(EXERCISE DIRECTIONS): Your answer must be an exact copy of the records below, with every picture left out.

——————————

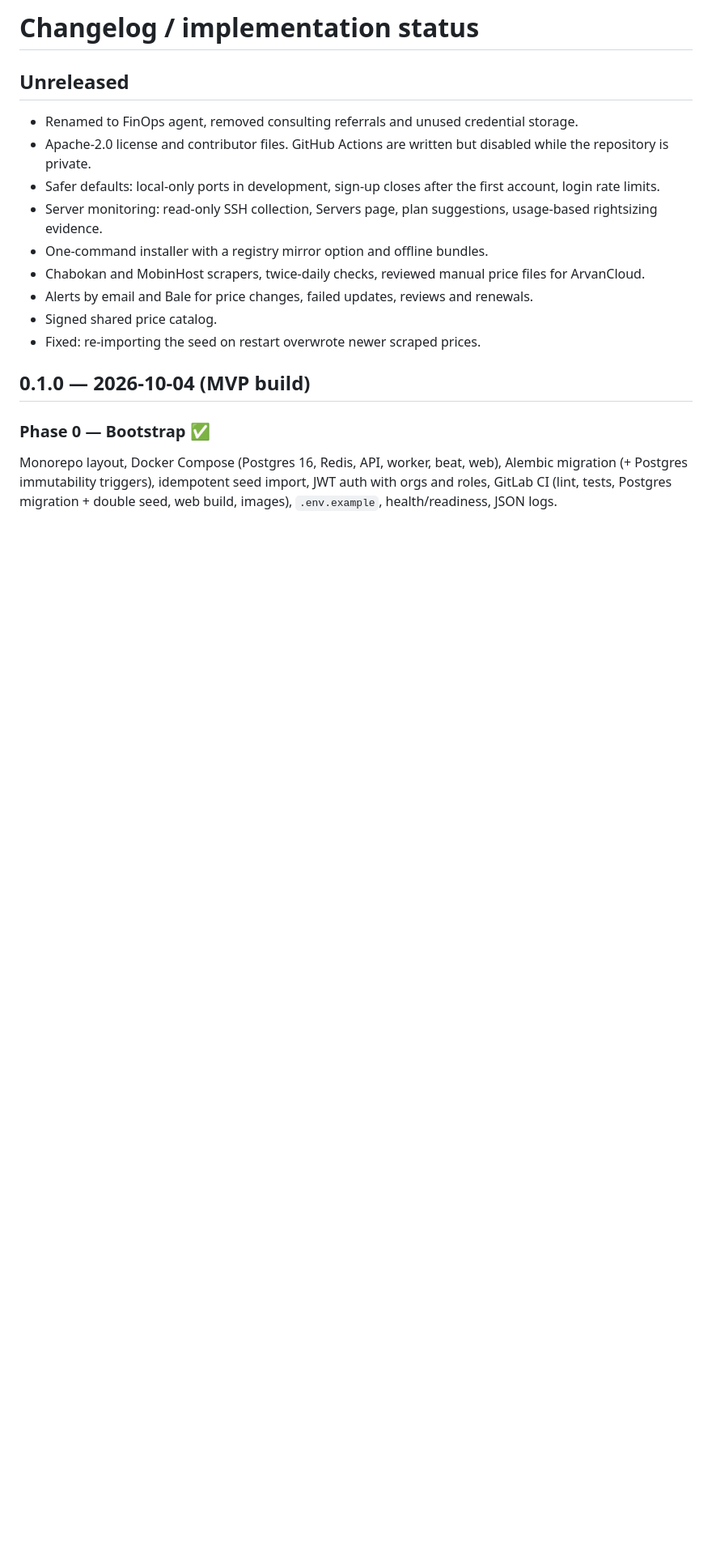
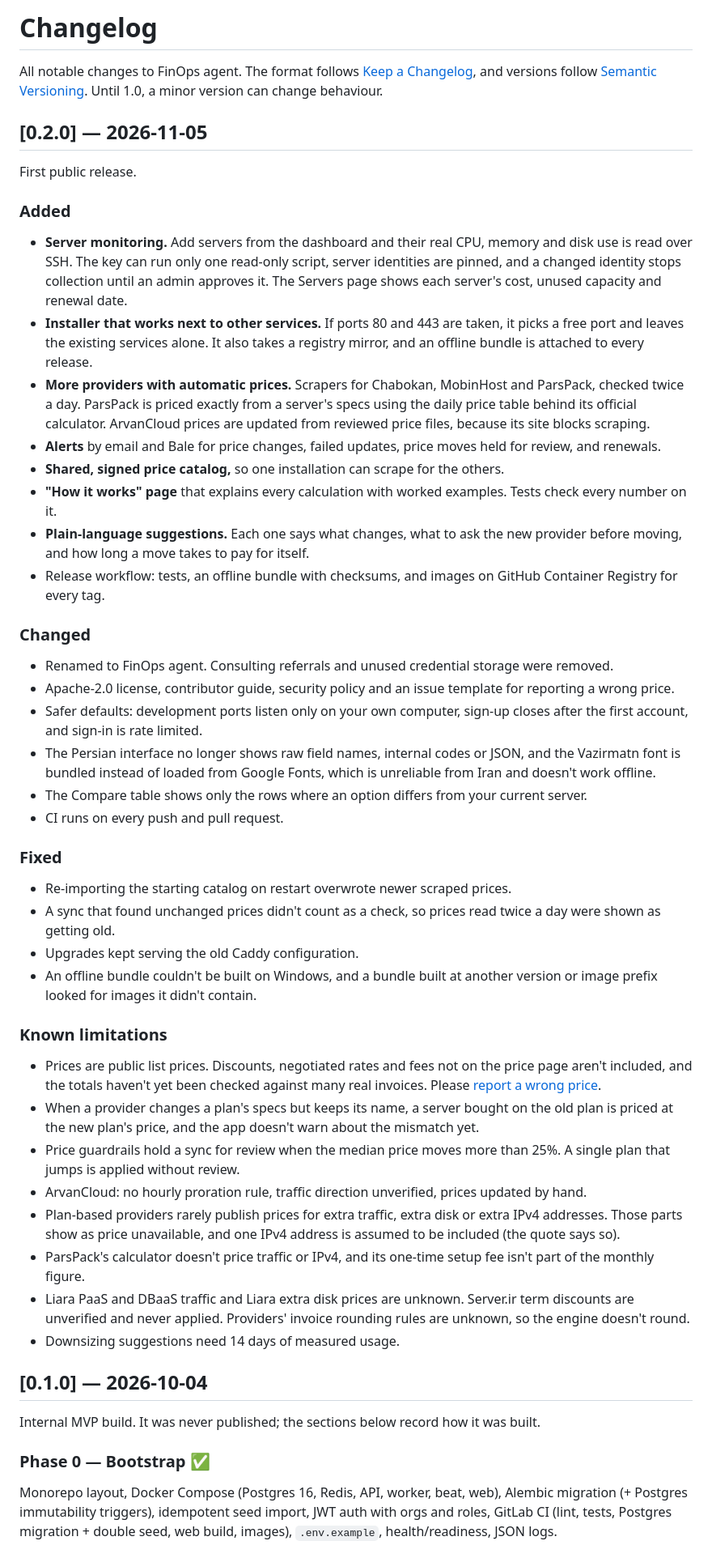
Before and after one commit to pendarsolutions/FinOps, a Markdown page: CHANGELOG.md, the part around one of its changes. Shown at 81% size. Drawn GitHub-style; blank space fills up the shorter version.

```diff
--- a/CHANGELOG.md
+++ b/CHANGELOG.md
@@ -1,19 +1,67 @@
-# Changelog / implementation status
+# Changelog
 
-## Unreleased
+All notable changes to FinOps agent. The format follows [Keep a Changelog](https://keepachangelog.com/en/1.1.0/),
+and versions follow [Semantic Versioning](https://semver.org/). Until 1.0, a minor version can change behaviour.
 
-- Renamed to FinOps agent, removed consulting referrals and unused credential storage.
-- Apache-2.0 license and contributor files. GitHub Actions are written but disabled while the repository is private.
-- Safer defaults: local-only ports in development, sign-up closes after the first account, login rate limits.
-- Server monitoring: read-only SSH collection, Servers page, plan suggestions, usage-based rightsizing evidence.
-- One-command installer with a registry mirror option and offline bundles.
-- Chabokan and MobinHost scrapers, twice-daily checks, reviewed manual price files for ArvanCloud.
-- Alerts by email and Bale for price changes, failed updates, reviews and renewals.
-- Signed shared price catalog.
-- Fixed: re-importing the seed on restart overwrote newer scraped prices.
+## [0.2.0] — 2026-11-05
 
+First public release.
 
-## 0.1.0 — 2026-10-04 (MVP build)
+### Added
+
+- **Server monitoring.** Add servers from the dashboard and their real CPU, memory and disk use is read over SSH. The
+  key can run only one read-only script, server identities are pinned, and a changed identity stops collection until
+  an admin approves it. The Servers page shows each server's cost, unused capacity and renewal date.
+- **Installer that works next to other services.** If ports 80 and 443 are taken, it picks a free port and leaves
+  the existing services alone. It also takes a registry mirror, and an offline bundle is attached to every release.
+- **More providers with automatic prices.** Scrapers for Chabokan, MobinHost and ParsPack, checked twice a day.
+  ParsPack is priced exactly from a server's specs using the daily price table behind its official calculator.
+  ArvanCloud prices are updated from reviewed price files, because its site blocks scraping.
+- **Alerts** by email and Bale for price changes, failed updates, price moves held for review, and renewals.
+- **Shared, signed price catalog,** so one installation can scrape for the others.
+- **"How it works" page** that explains every calculation with worked examples. Tests check every number on it.
+- **Plain-language suggestions.** Each one says what changes, what to ask the new provider before moving, and how
+  long a move takes to pay for itself.
+- Release workflow: tests, an offline bundle with checksums, and images on GitHub Container Registry for every tag.
+
+### Changed
+
+- Renamed to FinOps agent. Consulting referrals and unused credential storage were removed.
+- Apache-2.0 license, contributor guide, security policy and an issue template for reporting a wrong price.
+- Safer defaults: development ports listen only on your own computer, sign-up closes after the first account, and
+  sign-in is rate limited.
+- The Persian interface no longer shows raw field names, internal codes or JSON, and the Vazirmatn font is bundled
+  instead of loaded from Google Fonts, which is unreliable from Iran and doesn't work offline.
+- The Compare table shows only the rows where an option differs from your current server.
+- CI runs on every push and pull request.
+
+### Fixed
+
+- Re-importing the starting catalog on restart overwrote newer scraped prices.
+- A sync that found unchanged prices didn't count as a check, so prices read twice a day were shown as getting old.
+- Upgrades kept serving the old Caddy configuration.
+- An offline bundle couldn't be built on Windows, and a bundle built at another version or image prefix looked for
+  images it didn't contain.
+
+### Known limitations
+
+- Prices are public list prices. Discounts, negotiated rates and fees not on the price page aren't included, and the
+  totals haven't yet been checked against many real invoices. Please [report a wrong price](../../issues/new?template=wrong-price.md).
+- When a provider changes a plan's specs but keeps its name, a server bought on the old plan is priced at the new
+  plan's price, and the app doesn't warn about the mismatch yet.
+- Price guardrails hold a sync for review when the median price moves more than 25%. A single plan that jumps is
+  applied without review.
+- ArvanCloud: no hourly proration rule, traffic direction unverified, prices updated by hand.
+- Plan-based providers rarely publish prices for extra traffic, extra disk or extra IPv4 addresses. Those parts show
+  as price unavailable, and one IPv4 address is assumed to be included (the quote says so).
+- ParsPack's calculator doesn't price traffic or IPv4, and its one-time setup fee isn't part of the monthly figure.
+- Liara PaaS and DBaaS traffic and Liara extra disk prices are unknown. Server.ir term discounts are unverified and
+  never applied. Providers' invoice rounding rules are unknown, so the engine doesn't round.
+- Downsizing suggestions need 14 days of measured usage.
+
+## [0.1.0] — 2026-10-04
+
+Internal MVP build. It was never published; the sections below record how it was built.
 
 ### Phase 0 — Bootstrap ✅
 Monorepo layout, Docker Compose (Postgres 16, Redis, API, worker, beat, web), Alembic migration
```
Also changed, not shown: other parts of CHANGELOG.md (+1 -10 lines), README.md (+13 -2 lines), docs/installation.md (+9 -5 lines), docs/releases/v0.2.0.md (added, +69 -0 lines), docs/images/costs.png (added), docs/images/overview.png (added), docs/images/suggestion.png (added), 6 other files.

——————————

(OUTPUT):
Before and after one commit to pendarsolutions/FinOps, a Markdown page: CHANGELOG.md, the part around one of its changes. Shown at 81% size. Drawn GitHub-style; blank space fills up the shorter version.

```diff
--- a/CHANGELOG.md
+++ b/CHANGELOG.md
@@ -1,19 +1,67 @@
-# Changelog / implementation status
+# Changelog
 
-## Unreleased
+All notable changes to FinOps agent. The format follows [Keep a Changelog](https://keepachangelog.com/en/1.1.0/),
+and versions follow [Semantic Versioning](https://semver.org/). Until 1.0, a minor version can change behaviour.
 
-- Renamed to FinOps agent, removed consulting referrals and unused credential storage.
-- Apache-2.0 license and contributor files. GitHub Actions are written but disabled while the repository is private.
-- Safer defaults: local-only ports in development, sign-up closes after the first account, login rate limits.
-- Server monitoring: read-only SSH collection, Servers page, plan suggestions, usage-based rightsizing evidence.
-- One-command installer with a registry mirror option and offline bundles.
-- Chabokan and MobinHost scrapers, twice-daily checks, reviewed manual price files for ArvanCloud.
-- Alerts by email and Bale for price changes, failed updates, reviews and renewals.
-- Signed shared price catalog.
-- Fixed: re-importing the seed on restart overwrote newer scraped prices.
+## [0.2.0] — 2026-11-05
 
+First public release.
 
-## 0.1.0 — 2026-10-04 (MVP build)
+### Added
+
+- **Server monitoring.** Add servers from the dashboard and their real CPU, memory and disk use is read over SSH. The
+  key can run only one read-only script, server identities are pinned, and a changed identity stops collection until
+  an admin approves it. The Servers page shows each server's cost, unused capacity and renewal date.
+- **Installer that works next to other services.** If ports 80 and 443 are taken, it picks a free port and leaves
+  the existing services alone. It also takes a registry mirror, and an offline bundle is attached to every release.
+- **More providers with automatic prices.** Scrapers for Chabokan, MobinHost and ParsPack, checked twice a day.
+  ParsPack is priced exactly from a server's specs using the daily price table behind its official calculator.
+  ArvanCloud prices are updated from reviewed price files, because its site blocks scraping.
+- **Alerts** by email and Bale for price changes, failed updates, price moves held for review, and renewals.
+- **Shared, signed price catalog,** so one installation can scrape for the others.
+- **"How it works" page** that explains every calculation with worked examples. Tests check every number on it.
+- **Plain-language suggestions.** Each one says what changes, what to ask the new provider before moving, and how
+  long a move takes to pay for itself.
+- Release workflow: tests, an offline bundle with checksums, and images on GitHub Container Registry for every tag.
+
+### Changed
+
+- Renamed to FinOps agent. Consulting referrals and unused credential storage were removed.
+- Apache-2.0 license, contributor guide, security policy and an issue template for reporting a wrong price.
+- Safer defaults: development ports listen only on your own computer, sign-up closes after the first account, and
+  sign-in is rate limited.
+- The Persian interface no longer shows raw field names, internal codes or JSON, and the Vazirmatn font is bundled
+  instead of loaded from Google Fonts, which is unreliable from Iran and doesn't work offline.
+- The Compare table shows only the rows where an option differs from your current server.
+- CI runs on every push and pull request.
+
+### Fixed
+
+- Re-importing the starting catalog on restart overwrote newer scraped prices.
+- A sync that found unchanged prices didn't count as a check, so prices read twice a day were shown as getting old.
+- Upgrades kept serving the old Caddy configuration.
+- An offline bundle couldn't be built on Windows, and a bundle built at another version or image prefix looked for
+  images it didn't contain.
+
+### Known limitations
+
+- Prices are public list prices. Discounts, negotiated rates and fees not on the price page aren't included, and the
+  totals haven't yet been checked against many real invoices. Please [report a wrong price](../../issues/new?template=wrong-price.md).
+- When a provider changes a plan's specs but keeps its name, a server bought on the old plan is priced at the new
+  plan's price, and the app doesn't warn about the mismatch yet.
+- Price guardrails hold a sync for review when the median price moves more than 25%. A single plan that jumps is
+  applied without review.
+- ArvanCloud: no hourly proration rule, traffic direction unverified, prices updated by hand.
+- Plan-based providers rarely publish prices for extra traffic, extra disk or extra IPv4 addresses. Those parts show
+  as price unavailable, and one IPv4 address is assumed to be included (the quote says so).
+- ParsPack's calculator doesn't price traffic or IPv4, and its one-time setup fee isn't part of the monthly figure.
+- Liara PaaS and DBaaS traffic and Liara extra disk prices are unknown. Server.ir term discounts are unverified and
+  never applied. Providers' invoice rounding rules are unknown, so the engine doesn't round.
+- Downsizing suggestions need 14 days of measured usage.
+
+## [0.1.0] — 2026-10-04
+
+Internal MVP build. It was never published; the sections below record how it was built.
 
 ### Phase 0 — Bootstrap ✅
 Monorepo layout, Docker Compose (Postgres 16, Redis, API, worker, beat, web), Alembic migration
```
Also changed, not shown: other parts of CHANGELOG.md (+1 -10 lines), README.md (+13 -2 lines), docs/installation.md (+9 -5 lines), docs/releases/v0.2.0.md (added, +69 -0 lines), docs/images/costs.png (added), docs/images/overview.png (added), docs/images/suggestion.png (added), 6 other files.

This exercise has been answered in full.